Work required
Records follow. Select each line holding "data".

Supplied information
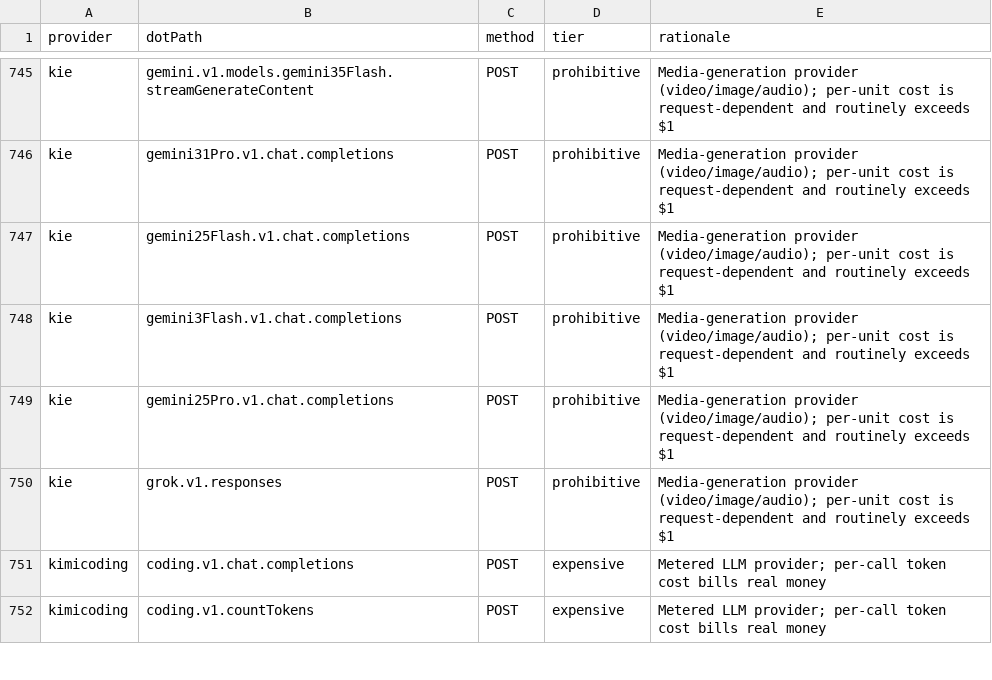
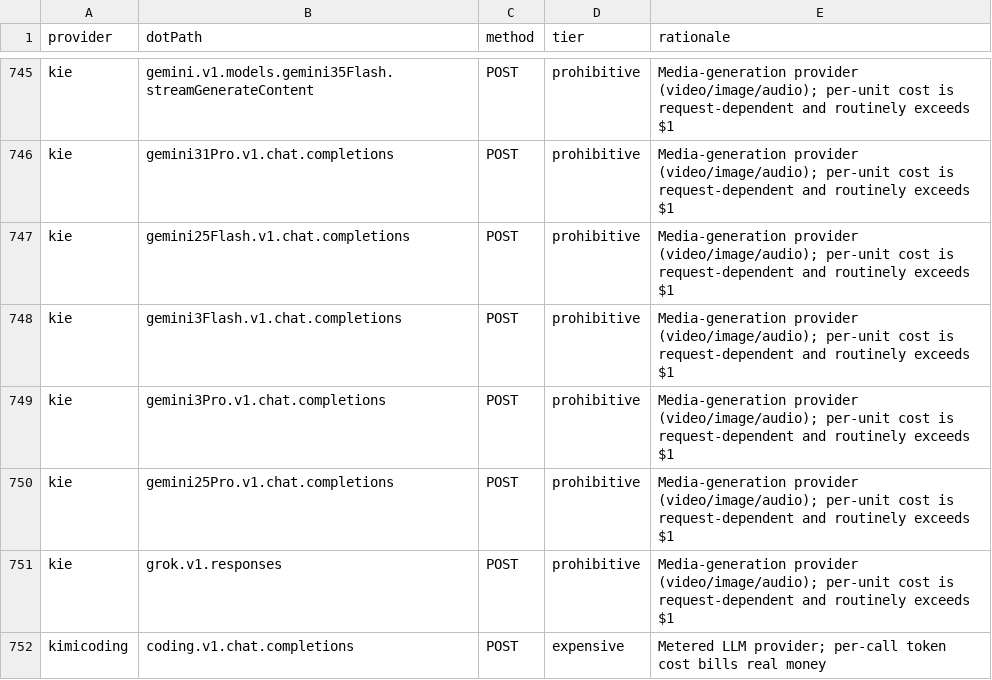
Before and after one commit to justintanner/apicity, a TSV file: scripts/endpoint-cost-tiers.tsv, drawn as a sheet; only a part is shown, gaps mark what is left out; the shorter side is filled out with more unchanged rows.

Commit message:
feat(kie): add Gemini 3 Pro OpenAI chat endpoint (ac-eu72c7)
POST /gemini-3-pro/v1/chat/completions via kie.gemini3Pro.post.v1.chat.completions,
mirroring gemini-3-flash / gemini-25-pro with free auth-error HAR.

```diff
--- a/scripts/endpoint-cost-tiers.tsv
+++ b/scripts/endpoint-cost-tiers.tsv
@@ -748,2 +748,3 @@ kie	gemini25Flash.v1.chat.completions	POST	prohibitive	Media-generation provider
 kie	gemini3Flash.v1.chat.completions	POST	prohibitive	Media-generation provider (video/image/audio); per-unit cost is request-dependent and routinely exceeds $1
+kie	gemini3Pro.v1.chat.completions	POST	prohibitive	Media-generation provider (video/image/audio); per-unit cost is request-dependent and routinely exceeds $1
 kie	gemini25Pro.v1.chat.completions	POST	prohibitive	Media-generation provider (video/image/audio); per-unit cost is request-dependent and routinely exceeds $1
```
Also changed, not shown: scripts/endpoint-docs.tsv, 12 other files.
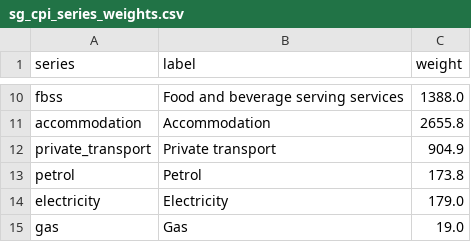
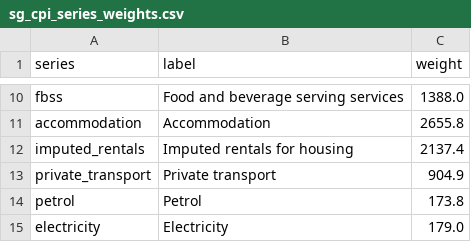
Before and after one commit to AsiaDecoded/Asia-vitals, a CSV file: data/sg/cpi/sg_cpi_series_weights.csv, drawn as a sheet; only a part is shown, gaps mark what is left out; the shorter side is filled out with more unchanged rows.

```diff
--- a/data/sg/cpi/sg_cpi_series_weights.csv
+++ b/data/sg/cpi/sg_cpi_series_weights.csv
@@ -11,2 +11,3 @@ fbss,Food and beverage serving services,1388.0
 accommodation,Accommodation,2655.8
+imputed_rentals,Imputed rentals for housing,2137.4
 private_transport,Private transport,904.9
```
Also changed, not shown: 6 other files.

Written response
Before and after one commit to AsiaDecoded/Asia-vitals, a CSV file: data/sg/cpi/sg_cpi_series_weights.csv, drawn as a sheet; only a part is shown, gaps mark what is left out; the shorter side is filled out with more unchanged rows.
--- a/data/sg/cpi/sg_cpi_series_weights.csv
+++ b/data/sg/cpi/sg_cpi_series_weights.csv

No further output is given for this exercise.